━━ Excerpted records

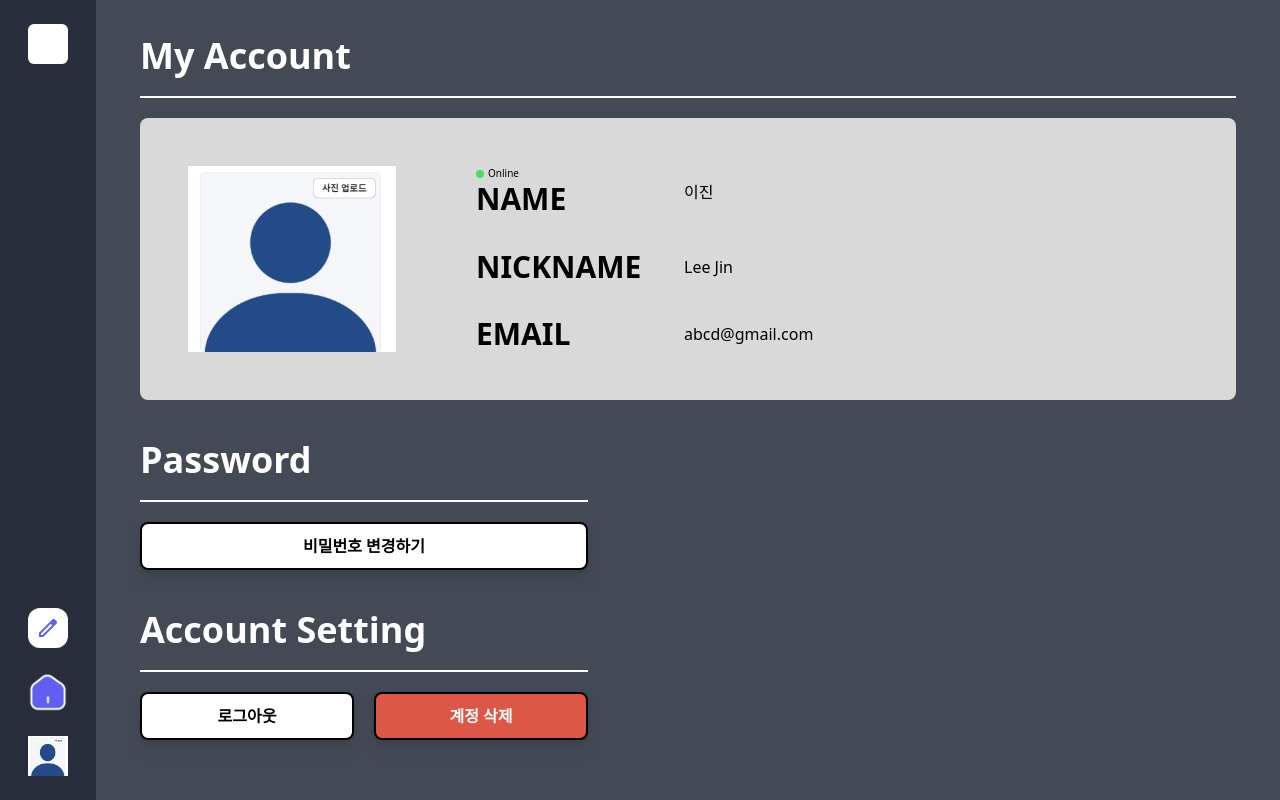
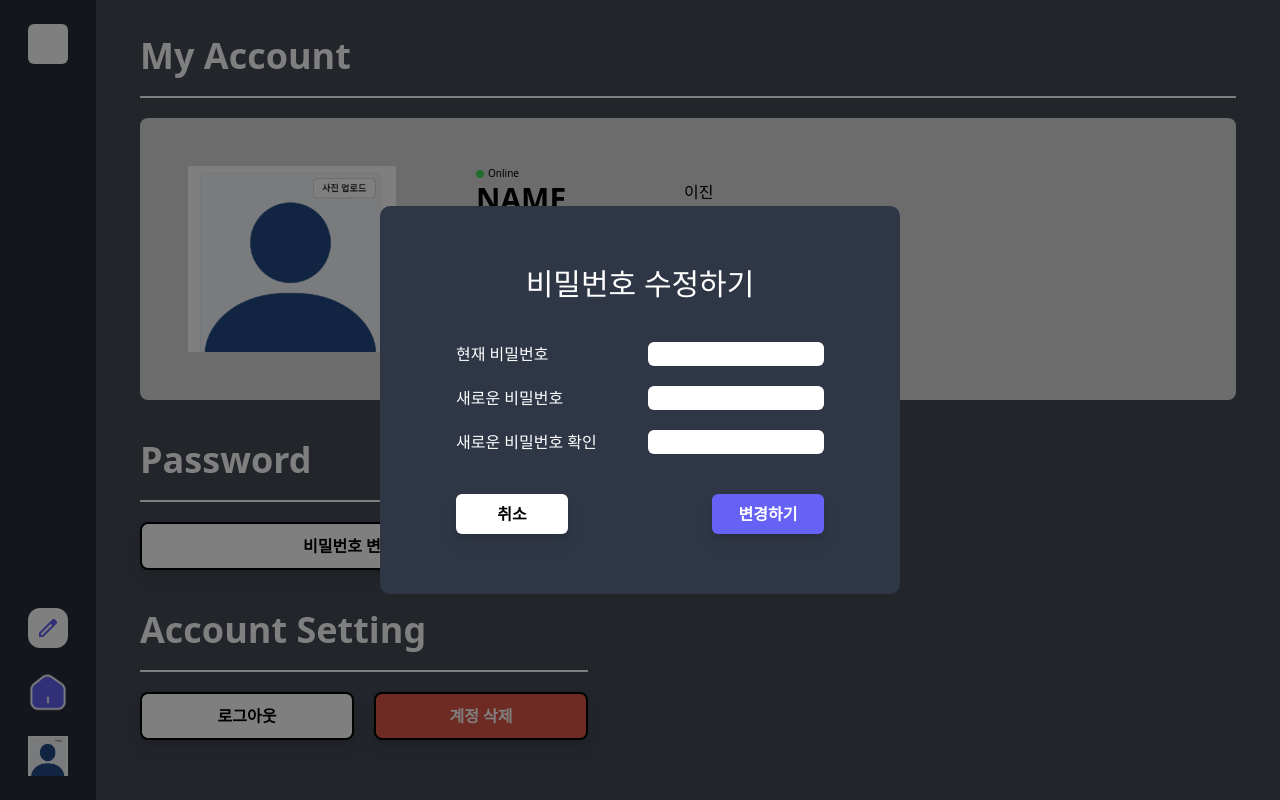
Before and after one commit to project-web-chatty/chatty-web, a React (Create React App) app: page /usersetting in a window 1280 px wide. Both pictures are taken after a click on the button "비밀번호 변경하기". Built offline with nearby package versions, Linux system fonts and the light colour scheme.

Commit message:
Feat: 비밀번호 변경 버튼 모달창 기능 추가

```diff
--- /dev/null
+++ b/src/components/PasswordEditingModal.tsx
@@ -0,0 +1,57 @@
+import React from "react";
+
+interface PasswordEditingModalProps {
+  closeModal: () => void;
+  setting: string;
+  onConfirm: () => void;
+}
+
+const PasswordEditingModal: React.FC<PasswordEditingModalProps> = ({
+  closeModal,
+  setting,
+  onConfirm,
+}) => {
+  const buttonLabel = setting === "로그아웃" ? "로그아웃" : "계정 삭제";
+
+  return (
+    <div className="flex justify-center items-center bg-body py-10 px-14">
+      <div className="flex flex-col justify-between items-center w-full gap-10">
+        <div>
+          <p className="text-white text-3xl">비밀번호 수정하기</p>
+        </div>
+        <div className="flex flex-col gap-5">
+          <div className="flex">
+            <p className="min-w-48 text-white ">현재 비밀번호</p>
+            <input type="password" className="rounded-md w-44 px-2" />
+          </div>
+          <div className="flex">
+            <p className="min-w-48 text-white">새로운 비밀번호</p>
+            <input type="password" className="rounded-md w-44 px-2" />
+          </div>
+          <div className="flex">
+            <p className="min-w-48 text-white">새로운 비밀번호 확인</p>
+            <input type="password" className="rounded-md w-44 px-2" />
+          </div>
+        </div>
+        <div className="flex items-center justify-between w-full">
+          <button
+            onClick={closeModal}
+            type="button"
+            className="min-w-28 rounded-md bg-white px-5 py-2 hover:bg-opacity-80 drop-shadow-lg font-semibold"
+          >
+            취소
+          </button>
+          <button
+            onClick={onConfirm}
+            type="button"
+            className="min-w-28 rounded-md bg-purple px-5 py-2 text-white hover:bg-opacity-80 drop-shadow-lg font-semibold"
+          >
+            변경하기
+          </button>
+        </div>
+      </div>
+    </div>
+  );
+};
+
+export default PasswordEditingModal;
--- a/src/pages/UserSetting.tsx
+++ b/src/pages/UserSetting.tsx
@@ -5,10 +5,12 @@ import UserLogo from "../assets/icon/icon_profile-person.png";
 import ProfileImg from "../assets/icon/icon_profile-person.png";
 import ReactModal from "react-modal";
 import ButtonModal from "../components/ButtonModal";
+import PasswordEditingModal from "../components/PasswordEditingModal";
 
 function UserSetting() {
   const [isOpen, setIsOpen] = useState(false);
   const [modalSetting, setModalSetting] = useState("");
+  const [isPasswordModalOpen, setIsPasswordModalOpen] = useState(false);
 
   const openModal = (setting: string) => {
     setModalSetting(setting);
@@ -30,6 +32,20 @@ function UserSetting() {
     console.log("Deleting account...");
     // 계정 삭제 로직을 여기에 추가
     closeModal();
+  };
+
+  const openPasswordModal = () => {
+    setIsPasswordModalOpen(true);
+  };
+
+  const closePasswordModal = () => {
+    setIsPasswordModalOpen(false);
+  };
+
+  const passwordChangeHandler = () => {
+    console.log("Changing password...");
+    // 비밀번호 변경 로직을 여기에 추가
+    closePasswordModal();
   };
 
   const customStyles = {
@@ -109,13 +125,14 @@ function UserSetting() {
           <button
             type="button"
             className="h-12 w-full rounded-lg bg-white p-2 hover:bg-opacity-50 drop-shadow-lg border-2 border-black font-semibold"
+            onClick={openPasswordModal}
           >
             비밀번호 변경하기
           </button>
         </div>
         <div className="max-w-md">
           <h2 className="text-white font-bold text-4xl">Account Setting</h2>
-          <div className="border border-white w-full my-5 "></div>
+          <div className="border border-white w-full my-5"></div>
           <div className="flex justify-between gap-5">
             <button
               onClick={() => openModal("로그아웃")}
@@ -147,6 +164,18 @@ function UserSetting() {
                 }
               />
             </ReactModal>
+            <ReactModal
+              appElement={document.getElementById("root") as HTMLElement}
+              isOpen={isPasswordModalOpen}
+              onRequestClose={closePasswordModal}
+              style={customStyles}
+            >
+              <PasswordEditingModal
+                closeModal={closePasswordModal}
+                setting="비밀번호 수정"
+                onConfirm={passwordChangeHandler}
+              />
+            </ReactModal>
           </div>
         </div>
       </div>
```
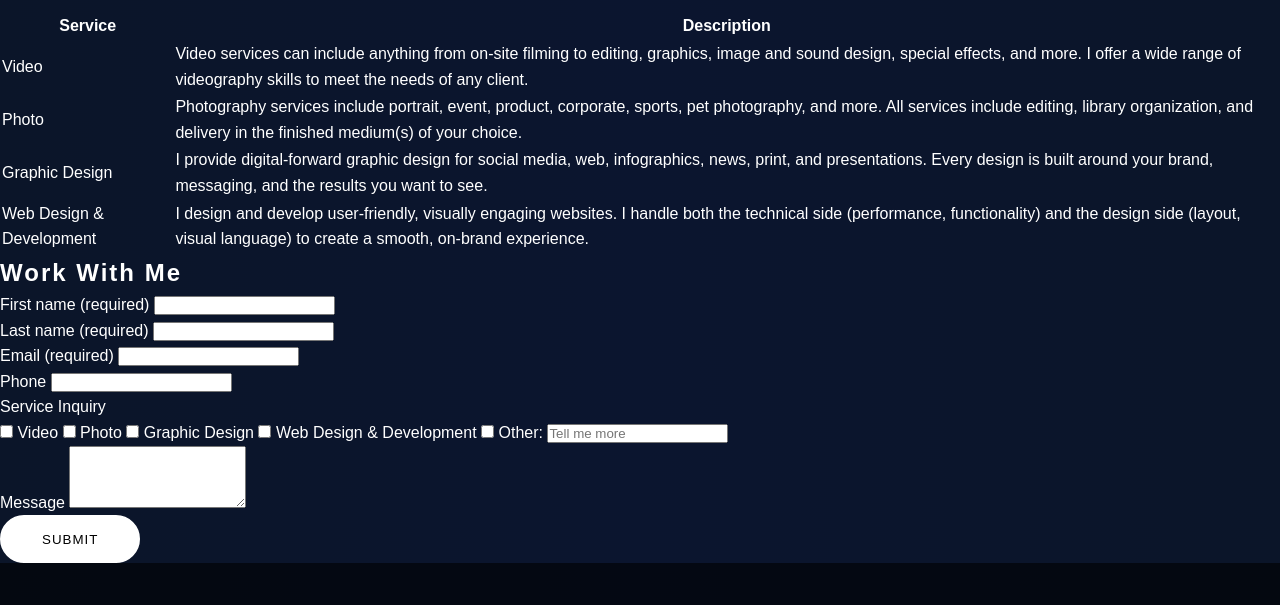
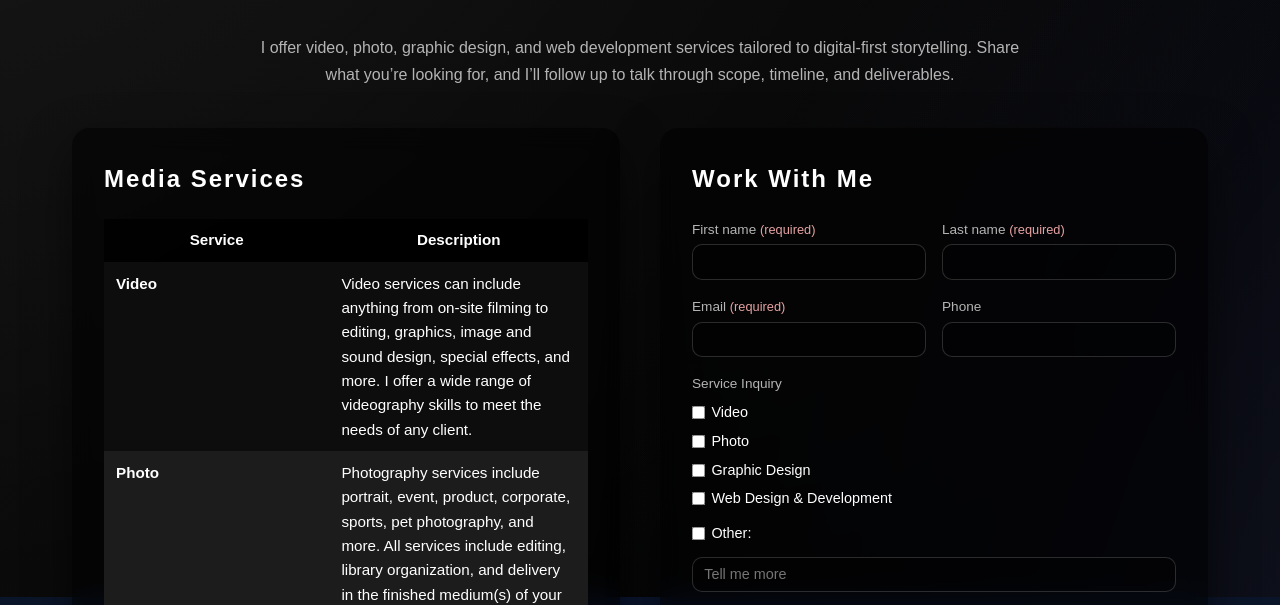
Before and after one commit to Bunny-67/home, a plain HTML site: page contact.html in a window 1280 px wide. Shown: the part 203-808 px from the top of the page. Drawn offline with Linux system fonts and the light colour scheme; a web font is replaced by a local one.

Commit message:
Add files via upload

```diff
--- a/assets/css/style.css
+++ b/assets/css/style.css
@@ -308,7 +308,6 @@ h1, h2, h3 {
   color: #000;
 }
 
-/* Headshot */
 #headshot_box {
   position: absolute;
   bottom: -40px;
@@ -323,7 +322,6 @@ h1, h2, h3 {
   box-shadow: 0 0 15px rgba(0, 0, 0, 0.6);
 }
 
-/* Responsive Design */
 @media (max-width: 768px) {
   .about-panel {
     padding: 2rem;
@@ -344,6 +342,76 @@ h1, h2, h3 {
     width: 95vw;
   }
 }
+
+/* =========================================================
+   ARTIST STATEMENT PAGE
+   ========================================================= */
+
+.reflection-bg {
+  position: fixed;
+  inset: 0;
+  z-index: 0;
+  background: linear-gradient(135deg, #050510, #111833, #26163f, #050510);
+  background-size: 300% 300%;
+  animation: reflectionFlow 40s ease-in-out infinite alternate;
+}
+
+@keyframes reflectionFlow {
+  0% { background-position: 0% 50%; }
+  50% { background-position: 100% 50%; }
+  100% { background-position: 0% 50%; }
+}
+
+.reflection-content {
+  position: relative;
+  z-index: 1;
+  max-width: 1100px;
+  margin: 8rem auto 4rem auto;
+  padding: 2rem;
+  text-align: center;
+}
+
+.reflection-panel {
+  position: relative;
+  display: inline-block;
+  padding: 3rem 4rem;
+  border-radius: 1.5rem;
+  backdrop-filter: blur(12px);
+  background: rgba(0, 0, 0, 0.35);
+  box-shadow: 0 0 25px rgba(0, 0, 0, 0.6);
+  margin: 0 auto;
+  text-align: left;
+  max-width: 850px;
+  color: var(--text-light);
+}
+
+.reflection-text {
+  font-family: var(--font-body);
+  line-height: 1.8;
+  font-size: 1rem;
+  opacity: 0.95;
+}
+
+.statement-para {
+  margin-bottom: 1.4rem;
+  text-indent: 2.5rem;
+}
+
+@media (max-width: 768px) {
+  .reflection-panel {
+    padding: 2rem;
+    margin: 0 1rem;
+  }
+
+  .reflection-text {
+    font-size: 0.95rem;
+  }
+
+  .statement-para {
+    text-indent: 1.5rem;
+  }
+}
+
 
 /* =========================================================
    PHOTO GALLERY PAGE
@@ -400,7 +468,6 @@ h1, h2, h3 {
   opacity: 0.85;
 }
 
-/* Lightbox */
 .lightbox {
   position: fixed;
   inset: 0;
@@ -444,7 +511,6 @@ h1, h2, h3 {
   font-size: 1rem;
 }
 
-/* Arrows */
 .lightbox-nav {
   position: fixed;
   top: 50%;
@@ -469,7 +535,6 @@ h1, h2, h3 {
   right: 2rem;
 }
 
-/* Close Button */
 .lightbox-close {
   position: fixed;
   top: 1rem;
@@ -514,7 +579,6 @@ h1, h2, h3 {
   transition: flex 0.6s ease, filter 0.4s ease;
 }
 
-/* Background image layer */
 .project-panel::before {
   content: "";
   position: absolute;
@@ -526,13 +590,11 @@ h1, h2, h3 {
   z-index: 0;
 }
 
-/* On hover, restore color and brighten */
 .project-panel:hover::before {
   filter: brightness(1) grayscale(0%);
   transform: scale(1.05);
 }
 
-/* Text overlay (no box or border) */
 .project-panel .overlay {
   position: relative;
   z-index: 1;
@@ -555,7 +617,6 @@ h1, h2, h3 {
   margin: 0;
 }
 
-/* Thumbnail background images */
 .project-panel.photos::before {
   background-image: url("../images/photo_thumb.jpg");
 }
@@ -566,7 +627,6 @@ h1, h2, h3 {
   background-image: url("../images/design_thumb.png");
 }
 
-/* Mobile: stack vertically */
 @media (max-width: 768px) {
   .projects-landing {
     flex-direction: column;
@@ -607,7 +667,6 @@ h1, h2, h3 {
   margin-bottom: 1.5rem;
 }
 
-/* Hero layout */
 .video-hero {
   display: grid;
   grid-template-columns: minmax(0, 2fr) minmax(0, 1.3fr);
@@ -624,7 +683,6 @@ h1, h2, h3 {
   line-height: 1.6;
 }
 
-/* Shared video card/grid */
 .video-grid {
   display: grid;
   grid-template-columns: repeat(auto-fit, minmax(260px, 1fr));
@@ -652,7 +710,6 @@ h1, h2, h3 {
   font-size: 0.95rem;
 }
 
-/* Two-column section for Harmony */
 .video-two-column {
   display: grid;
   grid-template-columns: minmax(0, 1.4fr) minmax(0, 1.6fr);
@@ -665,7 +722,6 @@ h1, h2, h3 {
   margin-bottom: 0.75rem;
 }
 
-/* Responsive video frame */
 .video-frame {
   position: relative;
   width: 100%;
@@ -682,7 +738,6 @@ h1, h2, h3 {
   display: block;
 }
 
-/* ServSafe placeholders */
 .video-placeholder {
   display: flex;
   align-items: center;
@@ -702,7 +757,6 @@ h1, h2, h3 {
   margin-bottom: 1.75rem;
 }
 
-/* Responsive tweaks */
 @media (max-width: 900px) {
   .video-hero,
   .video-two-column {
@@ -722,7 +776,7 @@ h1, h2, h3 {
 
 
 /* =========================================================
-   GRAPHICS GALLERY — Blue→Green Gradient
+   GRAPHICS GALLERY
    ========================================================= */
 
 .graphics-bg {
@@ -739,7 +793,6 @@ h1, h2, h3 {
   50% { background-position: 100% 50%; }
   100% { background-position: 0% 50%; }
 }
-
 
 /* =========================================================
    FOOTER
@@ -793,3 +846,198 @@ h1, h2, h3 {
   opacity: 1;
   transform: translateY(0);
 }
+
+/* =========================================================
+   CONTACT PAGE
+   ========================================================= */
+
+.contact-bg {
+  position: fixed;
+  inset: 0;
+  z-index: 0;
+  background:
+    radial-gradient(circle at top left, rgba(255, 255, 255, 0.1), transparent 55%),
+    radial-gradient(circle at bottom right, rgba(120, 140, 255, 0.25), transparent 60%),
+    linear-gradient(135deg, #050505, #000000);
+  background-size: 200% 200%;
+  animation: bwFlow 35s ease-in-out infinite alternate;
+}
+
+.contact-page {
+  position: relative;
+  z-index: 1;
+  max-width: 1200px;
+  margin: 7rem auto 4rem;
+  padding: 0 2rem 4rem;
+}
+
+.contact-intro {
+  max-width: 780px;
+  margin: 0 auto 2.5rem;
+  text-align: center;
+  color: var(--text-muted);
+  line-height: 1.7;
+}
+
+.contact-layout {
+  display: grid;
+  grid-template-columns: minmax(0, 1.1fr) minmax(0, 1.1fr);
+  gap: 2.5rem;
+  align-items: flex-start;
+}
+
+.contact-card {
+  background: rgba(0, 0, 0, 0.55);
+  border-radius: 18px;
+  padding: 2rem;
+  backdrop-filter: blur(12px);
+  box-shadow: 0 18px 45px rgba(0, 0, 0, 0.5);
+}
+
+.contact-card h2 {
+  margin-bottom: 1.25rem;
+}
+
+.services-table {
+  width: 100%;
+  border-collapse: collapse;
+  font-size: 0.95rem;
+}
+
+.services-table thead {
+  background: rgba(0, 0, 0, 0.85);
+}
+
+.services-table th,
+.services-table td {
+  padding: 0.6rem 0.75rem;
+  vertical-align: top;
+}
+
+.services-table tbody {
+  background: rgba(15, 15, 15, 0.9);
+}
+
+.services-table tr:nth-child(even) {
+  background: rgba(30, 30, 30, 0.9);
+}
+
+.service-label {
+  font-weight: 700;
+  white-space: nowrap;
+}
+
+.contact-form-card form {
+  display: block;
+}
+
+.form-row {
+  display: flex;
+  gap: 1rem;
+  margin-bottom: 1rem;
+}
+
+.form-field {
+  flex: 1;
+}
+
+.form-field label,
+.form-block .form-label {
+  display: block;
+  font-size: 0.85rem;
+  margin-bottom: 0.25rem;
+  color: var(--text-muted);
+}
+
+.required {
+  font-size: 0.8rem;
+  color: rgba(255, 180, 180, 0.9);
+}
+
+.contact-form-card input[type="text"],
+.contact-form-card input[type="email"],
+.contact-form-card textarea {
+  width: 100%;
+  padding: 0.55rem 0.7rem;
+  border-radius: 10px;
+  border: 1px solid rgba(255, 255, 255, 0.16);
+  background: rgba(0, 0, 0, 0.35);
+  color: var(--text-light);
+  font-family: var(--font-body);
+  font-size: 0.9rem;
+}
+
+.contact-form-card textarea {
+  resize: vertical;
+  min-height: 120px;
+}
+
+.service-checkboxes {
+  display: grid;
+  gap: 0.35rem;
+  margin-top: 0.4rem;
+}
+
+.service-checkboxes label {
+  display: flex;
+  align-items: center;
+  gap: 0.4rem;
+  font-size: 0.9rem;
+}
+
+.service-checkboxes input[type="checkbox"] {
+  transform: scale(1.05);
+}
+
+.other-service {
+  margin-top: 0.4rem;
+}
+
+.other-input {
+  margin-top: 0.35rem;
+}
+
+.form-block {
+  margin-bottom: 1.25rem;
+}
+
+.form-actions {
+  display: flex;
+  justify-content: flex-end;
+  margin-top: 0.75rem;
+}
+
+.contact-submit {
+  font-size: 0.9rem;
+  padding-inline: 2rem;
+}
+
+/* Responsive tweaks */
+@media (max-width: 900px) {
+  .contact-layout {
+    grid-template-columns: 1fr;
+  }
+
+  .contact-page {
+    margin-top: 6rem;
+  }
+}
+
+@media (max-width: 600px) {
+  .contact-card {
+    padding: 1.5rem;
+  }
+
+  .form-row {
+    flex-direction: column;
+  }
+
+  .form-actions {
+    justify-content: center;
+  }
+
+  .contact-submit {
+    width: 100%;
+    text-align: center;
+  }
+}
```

━━━━

_Work item:_
Count each line above where the word "transform" appears, and answer with nothing except that count.

_Output of the exercise:_
3